> _YOUR OBJECTIVE_:
Count the lines below with the string "samego" in them. Only the number should be given.

>>>

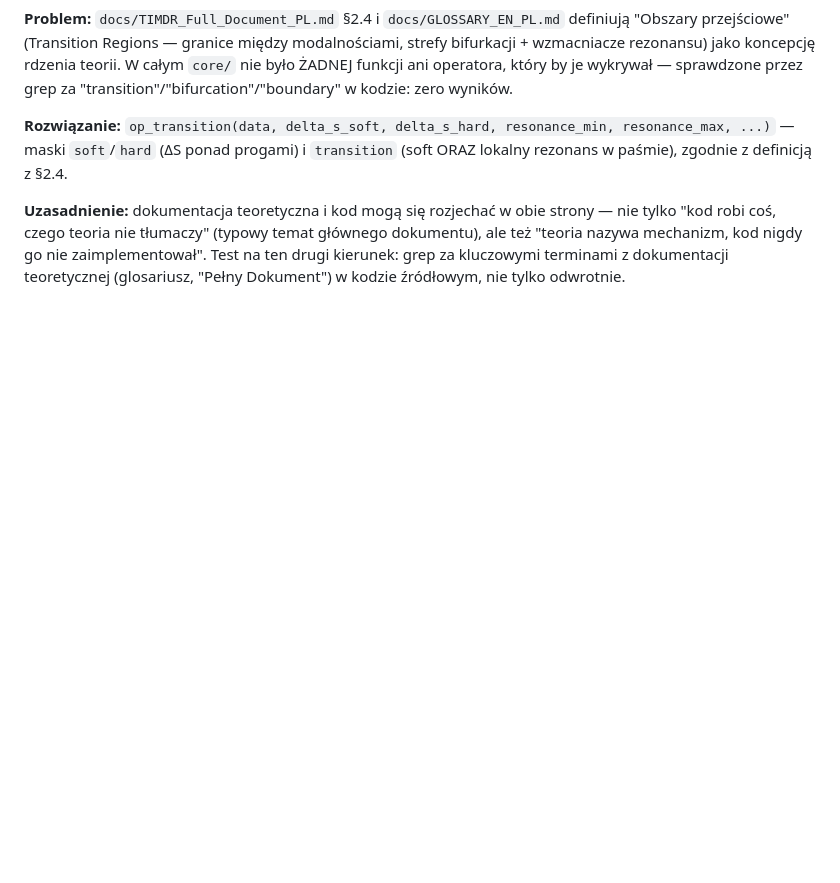
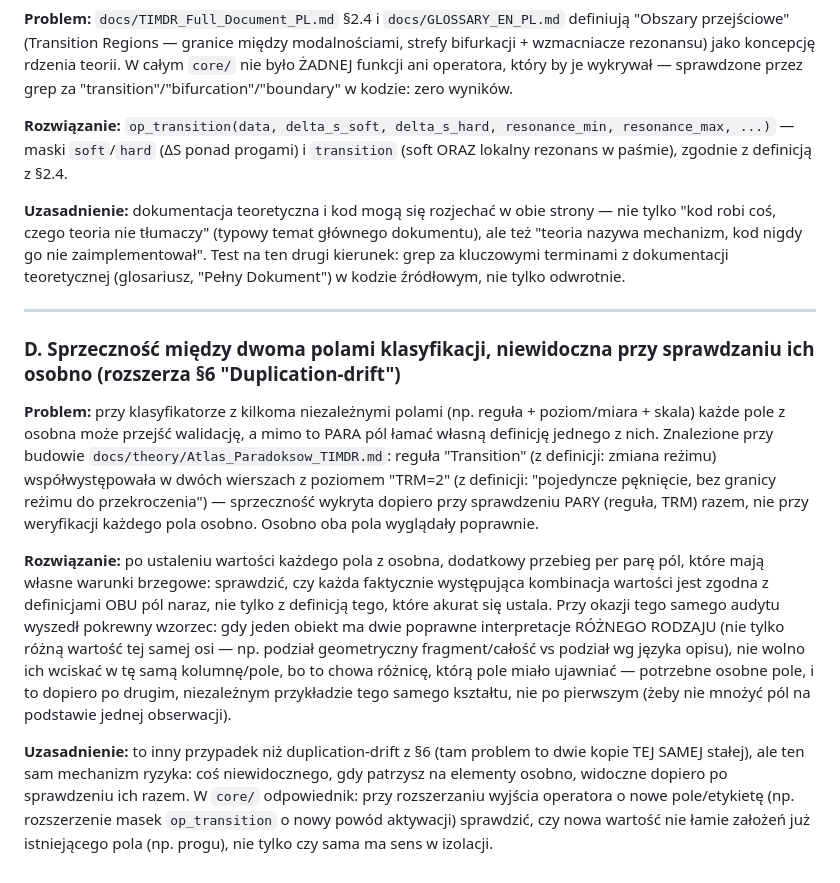
Before and after one commit to jbackk-lang/GIA-TIMDR, a Markdown page: timdr-signal-framework-ADDENDUM.md, the part around the change. Rendered like a GitHub page; blank space fills up the shorter version.

```diff
--- a/timdr-signal-framework-ADDENDUM.md
+++ b/timdr-signal-framework-ADDENDUM.md
@@ -80,3 +80,36 @@ obie strony — nie tylko "kod robi coś, czego teoria nie tłumaczy"
 kod nigdy go nie zaimplementował". Test na ten drugi kierunek: grep za
 kluczowymi terminami z dokumentacji teoretycznej (glosariusz,
 "Pełny Dokument") w kodzie źródłowym, nie tylko odwrotnie.
+
+---
+
+### D. Sprzeczność między dwoma polami klasyfikacji, niewidoczna przy sprawdzaniu ich osobno (rozszerza §6 "Duplication-drift")
+
+**Problem:** przy klasyfikatorze z kilkoma niezależnymi polami (np. reguła +
+poziom/miara + skala) każde pole z osobna może przejść walidację, a mimo to
+PARA pól łamać własną definicję jednego z nich. Znalezione przy budowie
+`docs/theory/Atlas_Paradoksow_TIMDR.md`: reguła "Transition" (z definicji:
+zmiana reżimu) współwystępowała w dwóch wierszach z poziomem "TRM=2" (z
+definicji: "pojedyncze pęknięcie, bez granicy reżimu do przekroczenia") —
+sprzeczność wykryta dopiero przy sprawdzeniu PARY (reguła, TRM) razem, nie
+przy weryfikacji każdego pola osobno. Osobno oba pola wyglądały poprawnie.
+
+**Rozwiązanie:** po ustaleniu wartości każdego pola z osobna, dodatkowy
+przebieg per parę pól, które mają własne warunki brzegowe: sprawdzić, czy
+każda faktycznie występująca kombinacja wartości jest zgodna z definicjami
+OBU pól naraz, nie tylko z definicją tego, które akurat się ustala. Przy
+okazji tego samego audytu wyszedł pokrewny wzorzec: gdy jeden obiekt ma dwie
+poprawne interpretacje RÓŻNEGO RODZAJU (nie tylko różną wartość tej samej
+osi — np. podział geometryczny fragment/całość vs podział wg języka opisu),
+nie wolno ich wciskać w tę samą kolumnę/pole, bo to chowa różnicę, którą pole
+miało ujawniać — potrzebne osobne pole, i to dopiero po drugim, niezależnym
+przykładzie tego samego kształtu, nie po pierwszym (żeby nie mnożyć pól na
+podstawie jednej obserwacji).
+
+**Uzasadnienie:** to inny przypadek niż duplication-drift z §6 (tam problem
+to dwie kopie TEJ SAMEJ stałej), ale ten sam mechanizm ryzyka: coś
+niewidocznego, gdy patrzysz na elementy osobno, widoczne dopiero po
+sprawdzeniu ich razem. W `core/` odpowiednik: przy rozszerzaniu wyjścia
+operatora o nowe pole/etykietę (np. rozszerzenie masek `op_transition`
+o nowy powód aktywacji) sprawdzić, czy nowa wartość nie łamie założeń już
+istniejącego pola (np. progu), nie tylko czy sama ma sens w izolacji.
```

<<<

> _RESULT_:
2